**How to complete this task**
Retype the full set of data, character for character.

---------- Input for this task

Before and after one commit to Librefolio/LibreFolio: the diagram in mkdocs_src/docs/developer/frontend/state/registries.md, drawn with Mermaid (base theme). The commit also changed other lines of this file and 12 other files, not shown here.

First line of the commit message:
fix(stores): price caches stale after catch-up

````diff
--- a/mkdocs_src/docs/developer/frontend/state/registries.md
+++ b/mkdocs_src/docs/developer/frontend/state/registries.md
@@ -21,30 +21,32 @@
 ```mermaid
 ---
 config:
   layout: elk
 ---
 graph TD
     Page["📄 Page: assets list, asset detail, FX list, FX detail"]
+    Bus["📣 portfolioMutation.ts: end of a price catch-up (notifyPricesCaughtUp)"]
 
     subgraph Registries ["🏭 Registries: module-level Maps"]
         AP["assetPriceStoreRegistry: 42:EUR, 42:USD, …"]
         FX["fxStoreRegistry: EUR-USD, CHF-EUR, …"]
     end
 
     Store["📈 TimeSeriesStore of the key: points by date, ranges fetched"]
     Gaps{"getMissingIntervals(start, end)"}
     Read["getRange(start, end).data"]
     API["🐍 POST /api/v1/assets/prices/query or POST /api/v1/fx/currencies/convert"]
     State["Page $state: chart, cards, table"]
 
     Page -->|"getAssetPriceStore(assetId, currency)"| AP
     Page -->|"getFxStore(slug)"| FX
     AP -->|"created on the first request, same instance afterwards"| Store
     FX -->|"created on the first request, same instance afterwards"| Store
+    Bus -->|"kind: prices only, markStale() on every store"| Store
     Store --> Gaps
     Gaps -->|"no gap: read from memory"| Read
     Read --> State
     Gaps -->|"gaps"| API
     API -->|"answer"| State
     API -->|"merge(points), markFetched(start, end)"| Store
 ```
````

--------------------

**Exercise output**
Before and after one commit to Librefolio/LibreFolio: the diagram in mkdocs_src/docs/developer/frontend/state/registries.md, drawn with Mermaid (base theme). The commit also changed other lines of this file and 12 other files, not shown here.

First line of the commit message:
fix(stores): price caches stale after catch-up

````diff
--- a/mkdocs_src/docs/developer/frontend/state/registries.md
+++ b/mkdocs_src/docs/developer/frontend/state/registries.md
@@ -21,30 +21,32 @@
 ```mermaid
 ---
 config:
   layout: elk
 ---
 graph TD
     Page["📄 Page: assets list, asset detail, FX list, FX detail"]
+    Bus["📣 portfolioMutation.ts: end of a price catch-up (notifyPricesCaughtUp)"]
 
     subgraph Registries ["🏭 Registries: module-level Maps"]
         AP["assetPriceStoreRegistry: 42:EUR, 42:USD, …"]
         FX["fxStoreRegistry: EUR-USD, CHF-EUR, …"]
     end
 
     Store["📈 TimeSeriesStore of the key: points by date, ranges fetched"]
     Gaps{"getMissingIntervals(start, end)"}
     Read["getRange(start, end).data"]
     API["🐍 POST /api/v1/assets/prices/query or POST /api/v1/fx/currencies/convert"]
     State["Page $state: chart, cards, table"]
 
     Page -->|"getAssetPriceStore(assetId, currency)"| AP
     Page -->|"getFxStore(slug)"| FX
     AP -->|"created on the first request, same instance afterwards"| Store
     FX -->|"created on the first request, same instance afterwards"| Store
+    Bus -->|"kind: prices only, markStale() on every store"| Store
     Store --> Gaps
     Gaps -->|"no gap: read from memory"| Read
     Read --> State
     Gaps -->|"gaps"| API
     API -->|"answer"| State
     API -->|"merge(points), markFetched(start, end)"| Store
 ```
````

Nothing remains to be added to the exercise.